■ DATASET EXCERPTS ■
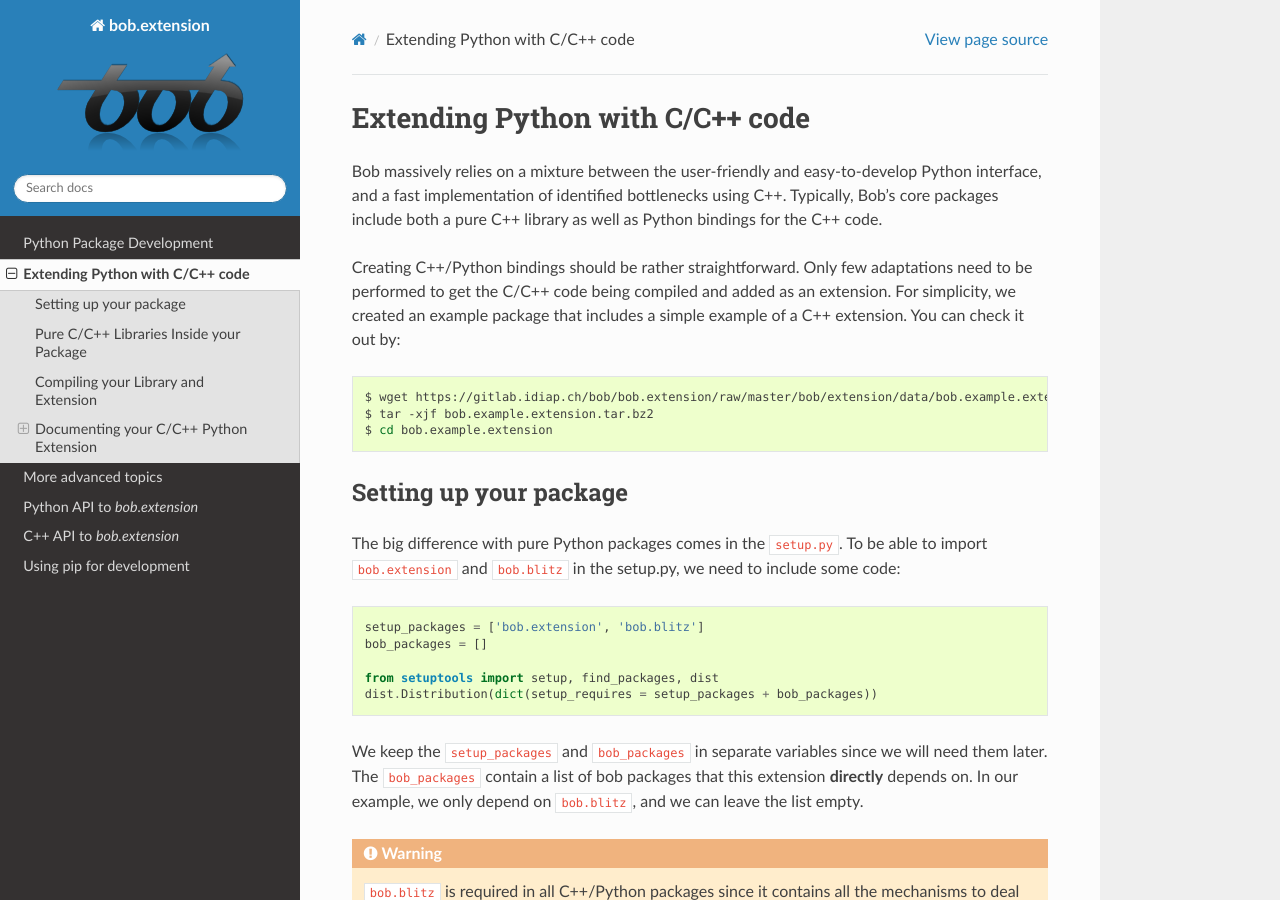
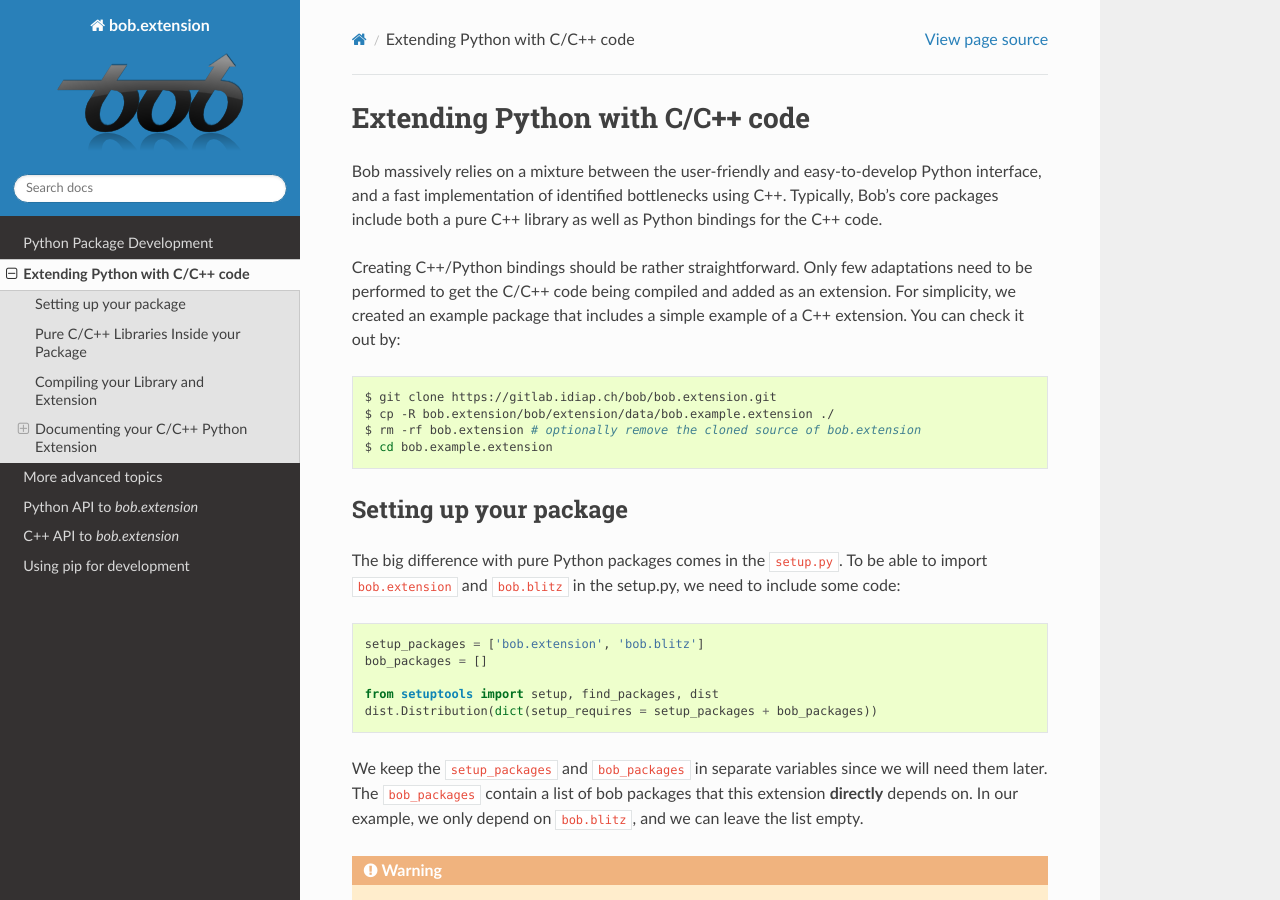
Before and after one commit to bioidiap/bob.extension, a Sphinx documentation site: the page built from doc/cplusplus.rst, in a window 1280 px wide and 900 px high. Built offline with Sphinx 7.4.7 and the Read the Docs theme 2.0.0, drawn with Linux system fonts in a browser that asks for light colours; formulas are drawn with MathJax 3; the version number could not be read and is left out; some of the changed text lies outside the part shown.

Commit message:
Update the instructions for getting the examples

```diff
--- a/doc/cplusplus.rst
+++ b/doc/cplusplus.rst
@@ -18,8 +18,9 @@ You can check it out by:
 
 .. code-block:: sh
 
-  $ wget https://gitlab.idiap.ch/bob/bob.extension/raw/master/bob/extension/data/bob.example.extension.tar.bz2
-  $ tar -xjf bob.example.extension.tar.bz2
+  $ git clone https://gitlab.idiap.ch/bob/bob.extension.git
+  $ cp -R bob.extension/bob/extension/data/bob.example.extension ./
+  $ rm -rf bob.extension # optionally remove the cloned source of bob.extension
   $ cd bob.example.extension
 
 
@@ -184,8 +185,9 @@ Again, a complete example can be downloaded via:
 
 .. code-block:: sh
 
-  $ wget https://gitlab.idiap.ch/bob/bob.extension/raw/master/bob/extension/data/bob.example.library.tar.bz2
-  $ tar -xjf bob.example.library.tar.bz2
+  $ git clone https://gitlab.idiap.ch/bob/bob.extension.git
+  $ cp -R bob.extension/bob/extension/data/bob.example.library ./
+  $ rm -rf bob.extension # optionally remove the cloned source of bob.extension
   $ cd bob.example.library
 
 To generate a Library, simply add it in the list of ``ext_modules``:
```
Also changed, not shown: doc/pure_python.rst (+3 -5 lines).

■ WORK ITEM ■
Repeat the listing above word for word. Do not include the pictures.

■ RESPONSE ■
Before and after one commit to bioidiap/bob.extension, a Sphinx documentation site: the page built from doc/cplusplus.rst, in a window 1280 px wide and 900 px high. Built offline with Sphinx 7.4.7 and the Read the Docs theme 2.0.0, drawn with Linux system fonts in a browser that asks for light colours; formulas are drawn with MathJax 3; the version number could not be read and is left out; some of the changed text lies outside the part shown.

Commit message:
Update the instructions for getting the examples

```diff
--- a/doc/cplusplus.rst
+++ b/doc/cplusplus.rst
@@ -18,8 +18,9 @@ You can check it out by:
 
 .. code-block:: sh
 
-  $ wget https://gitlab.idiap.ch/bob/bob.extension/raw/master/bob/extension/data/bob.example.extension.tar.bz2
-  $ tar -xjf bob.example.extension.tar.bz2
+  $ git clone https://gitlab.idiap.ch/bob/bob.extension.git
+  $ cp -R bob.extension/bob/extension/data/bob.example.extension ./
+  $ rm -rf bob.extension # optionally remove the cloned source of bob.extension
   $ cd bob.example.extension
 
 
@@ -184,8 +185,9 @@ Again, a complete example can be downloaded via:
 
 .. code-block:: sh
 
-  $ wget https://gitlab.idiap.ch/bob/bob.extension/raw/master/bob/extension/data/bob.example.library.tar.bz2
-  $ tar -xjf bob.example.library.tar.bz2
+  $ git clone https://gitlab.idiap.ch/bob/bob.extension.git
+  $ cp -R bob.extension/bob/extension/data/bob.example.library ./
+  $ rm -rf bob.extension # optionally remove the cloned source of bob.extension
   $ cd bob.example.library
 
 To generate a Library, simply add it in the list of ``ext_modules``:
```
Also changed, not shown: doc/pure_python.rst (+3 -5 lines).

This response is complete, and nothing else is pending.